RECORDS PROVIDED below:

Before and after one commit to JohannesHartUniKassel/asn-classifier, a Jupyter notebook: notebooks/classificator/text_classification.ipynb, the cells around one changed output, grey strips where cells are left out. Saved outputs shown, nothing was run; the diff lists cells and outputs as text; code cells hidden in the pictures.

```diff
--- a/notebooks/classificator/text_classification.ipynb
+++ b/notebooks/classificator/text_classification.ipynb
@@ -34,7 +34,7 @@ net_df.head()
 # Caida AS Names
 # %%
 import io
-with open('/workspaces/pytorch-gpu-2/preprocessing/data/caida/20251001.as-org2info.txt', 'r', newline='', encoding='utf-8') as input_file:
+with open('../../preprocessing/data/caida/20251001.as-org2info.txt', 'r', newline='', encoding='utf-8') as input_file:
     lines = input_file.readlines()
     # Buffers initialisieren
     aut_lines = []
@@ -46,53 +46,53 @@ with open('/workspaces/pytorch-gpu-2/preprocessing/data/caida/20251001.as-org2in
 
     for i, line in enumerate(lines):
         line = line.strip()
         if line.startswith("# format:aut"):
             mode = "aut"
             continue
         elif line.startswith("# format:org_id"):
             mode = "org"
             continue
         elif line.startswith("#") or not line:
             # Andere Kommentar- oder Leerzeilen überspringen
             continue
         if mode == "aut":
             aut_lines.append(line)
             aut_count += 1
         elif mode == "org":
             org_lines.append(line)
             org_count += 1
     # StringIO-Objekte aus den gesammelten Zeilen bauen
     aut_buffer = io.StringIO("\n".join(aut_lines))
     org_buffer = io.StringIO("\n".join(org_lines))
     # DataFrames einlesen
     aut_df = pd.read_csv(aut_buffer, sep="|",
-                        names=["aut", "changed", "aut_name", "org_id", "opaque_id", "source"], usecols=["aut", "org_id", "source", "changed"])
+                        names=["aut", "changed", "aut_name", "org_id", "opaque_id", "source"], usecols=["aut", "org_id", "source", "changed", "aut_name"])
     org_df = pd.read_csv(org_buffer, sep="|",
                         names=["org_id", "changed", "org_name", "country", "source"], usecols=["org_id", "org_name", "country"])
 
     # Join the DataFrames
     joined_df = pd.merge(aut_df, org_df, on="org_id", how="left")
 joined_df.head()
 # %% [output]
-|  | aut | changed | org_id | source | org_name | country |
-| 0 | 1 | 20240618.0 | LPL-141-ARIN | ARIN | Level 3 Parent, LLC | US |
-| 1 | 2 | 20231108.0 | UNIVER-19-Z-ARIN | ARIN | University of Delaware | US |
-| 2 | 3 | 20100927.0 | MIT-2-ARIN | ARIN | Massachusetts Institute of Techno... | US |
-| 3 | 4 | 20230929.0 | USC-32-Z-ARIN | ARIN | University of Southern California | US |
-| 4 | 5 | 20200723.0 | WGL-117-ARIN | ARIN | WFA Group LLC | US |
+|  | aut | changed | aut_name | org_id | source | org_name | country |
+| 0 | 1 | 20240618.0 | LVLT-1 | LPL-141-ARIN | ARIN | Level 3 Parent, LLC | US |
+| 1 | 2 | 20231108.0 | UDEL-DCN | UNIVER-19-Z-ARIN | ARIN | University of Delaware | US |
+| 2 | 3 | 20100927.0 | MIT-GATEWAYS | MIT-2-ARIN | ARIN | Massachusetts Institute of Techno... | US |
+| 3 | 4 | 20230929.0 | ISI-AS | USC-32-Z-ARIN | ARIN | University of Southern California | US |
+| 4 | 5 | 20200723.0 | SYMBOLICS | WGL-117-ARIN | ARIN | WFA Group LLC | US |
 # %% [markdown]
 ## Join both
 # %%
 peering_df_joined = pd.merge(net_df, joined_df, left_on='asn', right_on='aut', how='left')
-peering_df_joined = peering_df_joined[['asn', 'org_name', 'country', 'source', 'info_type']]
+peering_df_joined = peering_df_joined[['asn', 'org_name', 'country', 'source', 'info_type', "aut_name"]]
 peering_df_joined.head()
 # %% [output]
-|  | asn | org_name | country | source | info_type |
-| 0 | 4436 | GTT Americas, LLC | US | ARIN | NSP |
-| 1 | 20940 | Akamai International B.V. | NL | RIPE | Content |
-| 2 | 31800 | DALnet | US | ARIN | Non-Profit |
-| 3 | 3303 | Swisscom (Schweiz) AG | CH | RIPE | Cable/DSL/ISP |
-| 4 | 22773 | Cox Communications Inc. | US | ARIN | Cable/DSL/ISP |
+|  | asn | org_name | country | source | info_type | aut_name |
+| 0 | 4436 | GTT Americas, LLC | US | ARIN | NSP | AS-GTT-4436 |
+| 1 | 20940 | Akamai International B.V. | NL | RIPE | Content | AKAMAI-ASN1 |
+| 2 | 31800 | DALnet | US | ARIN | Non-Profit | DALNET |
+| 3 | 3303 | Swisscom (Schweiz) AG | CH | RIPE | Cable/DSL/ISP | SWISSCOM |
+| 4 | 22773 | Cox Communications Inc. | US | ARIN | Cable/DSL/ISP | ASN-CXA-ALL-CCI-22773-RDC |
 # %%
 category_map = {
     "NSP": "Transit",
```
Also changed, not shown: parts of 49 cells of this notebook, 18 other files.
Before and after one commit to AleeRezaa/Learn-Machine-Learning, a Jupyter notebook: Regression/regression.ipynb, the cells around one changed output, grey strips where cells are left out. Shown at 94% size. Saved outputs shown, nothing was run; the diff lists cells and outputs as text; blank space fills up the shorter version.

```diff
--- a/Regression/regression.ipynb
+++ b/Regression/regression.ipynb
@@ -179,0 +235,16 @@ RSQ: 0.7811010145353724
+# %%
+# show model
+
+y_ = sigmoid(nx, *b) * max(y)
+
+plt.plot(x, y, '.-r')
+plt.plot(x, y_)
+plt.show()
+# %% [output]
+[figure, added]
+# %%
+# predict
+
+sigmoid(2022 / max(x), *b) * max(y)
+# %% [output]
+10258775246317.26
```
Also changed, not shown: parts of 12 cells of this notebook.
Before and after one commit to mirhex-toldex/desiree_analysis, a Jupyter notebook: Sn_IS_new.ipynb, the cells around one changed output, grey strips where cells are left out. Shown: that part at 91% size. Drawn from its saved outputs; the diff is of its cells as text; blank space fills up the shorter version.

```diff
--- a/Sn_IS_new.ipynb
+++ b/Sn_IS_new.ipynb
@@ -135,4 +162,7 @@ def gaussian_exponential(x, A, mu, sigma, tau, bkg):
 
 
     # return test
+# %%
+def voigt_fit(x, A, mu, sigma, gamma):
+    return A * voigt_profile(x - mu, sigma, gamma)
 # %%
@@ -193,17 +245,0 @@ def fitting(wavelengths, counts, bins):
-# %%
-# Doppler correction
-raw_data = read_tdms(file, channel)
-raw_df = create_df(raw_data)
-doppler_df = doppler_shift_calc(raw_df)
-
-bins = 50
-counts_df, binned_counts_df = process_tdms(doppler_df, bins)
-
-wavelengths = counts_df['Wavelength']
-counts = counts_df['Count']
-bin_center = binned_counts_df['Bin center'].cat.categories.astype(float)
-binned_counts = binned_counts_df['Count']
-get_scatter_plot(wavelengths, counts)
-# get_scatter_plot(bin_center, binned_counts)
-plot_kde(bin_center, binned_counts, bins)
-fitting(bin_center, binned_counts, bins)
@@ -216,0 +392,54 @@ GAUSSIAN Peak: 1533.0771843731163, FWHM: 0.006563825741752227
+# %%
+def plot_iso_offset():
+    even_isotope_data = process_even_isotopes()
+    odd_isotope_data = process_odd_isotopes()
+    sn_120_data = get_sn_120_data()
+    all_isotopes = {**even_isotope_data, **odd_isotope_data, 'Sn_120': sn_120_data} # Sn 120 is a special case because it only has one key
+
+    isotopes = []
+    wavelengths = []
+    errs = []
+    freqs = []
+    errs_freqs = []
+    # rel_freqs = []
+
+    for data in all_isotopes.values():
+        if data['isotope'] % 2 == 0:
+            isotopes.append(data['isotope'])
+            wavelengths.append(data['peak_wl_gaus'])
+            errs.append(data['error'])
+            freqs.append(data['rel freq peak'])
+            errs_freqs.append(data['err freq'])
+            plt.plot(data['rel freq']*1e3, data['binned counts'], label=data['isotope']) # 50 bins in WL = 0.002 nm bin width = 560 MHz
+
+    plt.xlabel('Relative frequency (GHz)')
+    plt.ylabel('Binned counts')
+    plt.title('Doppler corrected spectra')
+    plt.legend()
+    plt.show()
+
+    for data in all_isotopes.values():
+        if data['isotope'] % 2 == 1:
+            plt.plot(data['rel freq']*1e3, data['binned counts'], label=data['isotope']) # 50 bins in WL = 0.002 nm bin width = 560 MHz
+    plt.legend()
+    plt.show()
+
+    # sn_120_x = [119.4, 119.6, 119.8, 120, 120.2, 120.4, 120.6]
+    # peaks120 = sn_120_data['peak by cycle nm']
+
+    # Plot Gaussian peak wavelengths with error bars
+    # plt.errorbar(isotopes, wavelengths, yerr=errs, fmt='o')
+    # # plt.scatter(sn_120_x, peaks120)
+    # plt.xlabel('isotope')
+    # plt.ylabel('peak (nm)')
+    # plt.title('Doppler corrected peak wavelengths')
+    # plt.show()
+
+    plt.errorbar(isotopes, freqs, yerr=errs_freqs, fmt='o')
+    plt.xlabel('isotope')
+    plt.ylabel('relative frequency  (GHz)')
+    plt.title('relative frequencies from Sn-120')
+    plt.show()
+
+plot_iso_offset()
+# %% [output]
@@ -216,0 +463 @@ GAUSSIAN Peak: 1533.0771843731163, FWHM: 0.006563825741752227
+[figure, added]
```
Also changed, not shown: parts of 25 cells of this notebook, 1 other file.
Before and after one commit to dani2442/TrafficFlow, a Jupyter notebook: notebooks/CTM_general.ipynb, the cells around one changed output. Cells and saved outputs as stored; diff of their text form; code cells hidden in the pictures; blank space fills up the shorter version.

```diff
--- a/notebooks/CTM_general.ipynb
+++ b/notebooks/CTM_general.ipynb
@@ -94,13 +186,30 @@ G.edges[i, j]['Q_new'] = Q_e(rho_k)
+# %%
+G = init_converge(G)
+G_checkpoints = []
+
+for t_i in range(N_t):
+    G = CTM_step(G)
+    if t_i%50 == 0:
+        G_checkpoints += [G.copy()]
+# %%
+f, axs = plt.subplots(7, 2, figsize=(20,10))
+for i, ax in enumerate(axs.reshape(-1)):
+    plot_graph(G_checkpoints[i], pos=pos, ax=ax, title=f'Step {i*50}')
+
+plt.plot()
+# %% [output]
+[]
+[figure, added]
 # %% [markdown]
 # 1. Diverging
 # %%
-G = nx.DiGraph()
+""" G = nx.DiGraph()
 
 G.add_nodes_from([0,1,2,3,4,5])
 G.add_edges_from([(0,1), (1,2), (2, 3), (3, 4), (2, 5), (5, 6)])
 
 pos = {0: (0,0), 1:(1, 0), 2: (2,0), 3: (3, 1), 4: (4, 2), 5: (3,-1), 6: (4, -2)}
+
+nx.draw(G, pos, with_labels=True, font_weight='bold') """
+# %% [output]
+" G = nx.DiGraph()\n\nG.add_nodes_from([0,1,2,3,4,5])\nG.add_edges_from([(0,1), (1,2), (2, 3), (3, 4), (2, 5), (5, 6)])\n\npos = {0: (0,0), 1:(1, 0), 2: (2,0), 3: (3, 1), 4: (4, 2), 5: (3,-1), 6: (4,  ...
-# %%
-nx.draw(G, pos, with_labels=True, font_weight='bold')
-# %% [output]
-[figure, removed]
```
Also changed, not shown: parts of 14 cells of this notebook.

End of RECORDS PROVIDED.

WHAT IS BEING ASKED » From the entries above, return each line with the word "title" in it.

ANSWER »
+    plt.title('Doppler corrected spectra')
+    # plt.title('Doppler corrected peak wavelengths')
+    plt.title('relative frequencies from Sn-120')
+    plot_graph(G_checkpoints[i], pos=pos, ax=ax, title=f'Step {i*50}')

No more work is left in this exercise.